Football (or soccer) is one of the world’s most popular sports, with millions of players and fans. Despite its popularity, training programs for footballers are often given short shrift. Many coaches and players focus solely on developing skills, and not on building endurance.
To be a great player, you’ll need to pay attention to other aspects of fitness like:
- Strength and endurance
- Power and speed
- Flexibility and agility
Athletes of sports like hockey and basketball, are more understanding of the importance of conditioning and strength programs, especially in their off-season. Many footballers believe that they don’t need to develop power or strength to be successful, but there’s nothing farther from the truth. Here, we will look at the different fitness components involved in football and in ways you can optimize your training program.
Endurance: Any good soccer conditioning program should be centered around developing your aerobic fitness. There have been several studies done on soccer’s physiological demands, and they’ve shown that an outfielder can run up to eight miles during the average game. Running that distance puts a high demand on the cardiovascular system and upon the muscles, so any gains here will translate easily to the pitch.
Strength: A good strength training program can benefit you, no matter your sport- but its importance in football is grossly underestimated. Without strength, power and speed are nonexistent; a footballer needs strength to keep challengers at bay. Strength training helps develop resistance to injury, and it also results in the building of lean muscle mass, which raises metabolism. Players will notice an increase in energy, balance, and stability, with faster recovery times between games.
Speed/Agility: This is another essential part of any football fitness plan. Today’s games are played faster than ever; while strength and endurance are paramount, the faster players are at an advantage. Power is where speed and strength meet; to improve your explosiveness, you should include plyometric moves like jump squats, power cleans, and box jumps in your fitness plan.
Flexibility: Flexibility is an all too often overlooked component of overall fitness. Maintaining your range of motion can be beneficial, but not many people know how to stretch correctly. Start with dynamic stretches like arm circles, butt kicks, and walking lunges, as static stretches can increase the risk of injury.

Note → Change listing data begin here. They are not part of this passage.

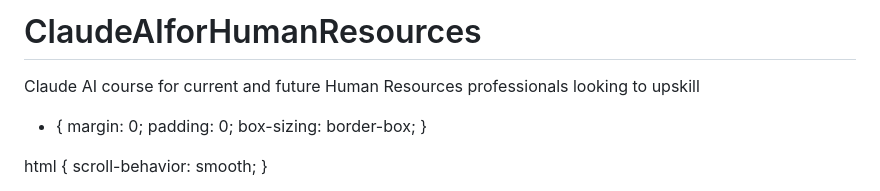
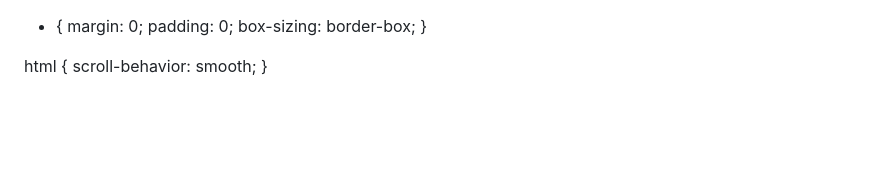
Before and after one commit to everny1234/ClaudeAIforHumanResources, a Markdown page: README.md, the part around the change. Drawn GitHub-style; blank space fills up the shorter version.

```diff
--- a/README.md
+++ b/README.md
@@ -1,6 +1,3 @@
-# ClaudeAIforHumanResources
-Claude AI course for current and future Human Resources professionals looking to upskill
-<!DOCTYPE html>
 <html lang="en">
 <head>
 <meta charset="UTF-8" />
```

Nutrition: We won’t delve too deeply into the specifics of sports nutrition, but you should know that the food you eat directly affects your energy, recovery, health, and performance on the field. Keep these basic tips in mind:
- Drink plenty of water.
- Eat smaller meals throughout the day
- Eat after a workout instead of before
- Include protein, whole grains, and fruit/vegetables in each meal
- Reduce the amount of starchy carbs you eat (such as rice, bread, potatoes, and pasta)
- Eliminate empty calories like pastries, soda, chips, and alcohol
- Don’t eat right before bedtime
Your weekly off-season program should include at least two days of strength training (supersets working different muscle groups, and one power/speed day). You should also get in some sprints and agility work on your power/speed day. Include two or three 30-minute cardio sessions per week.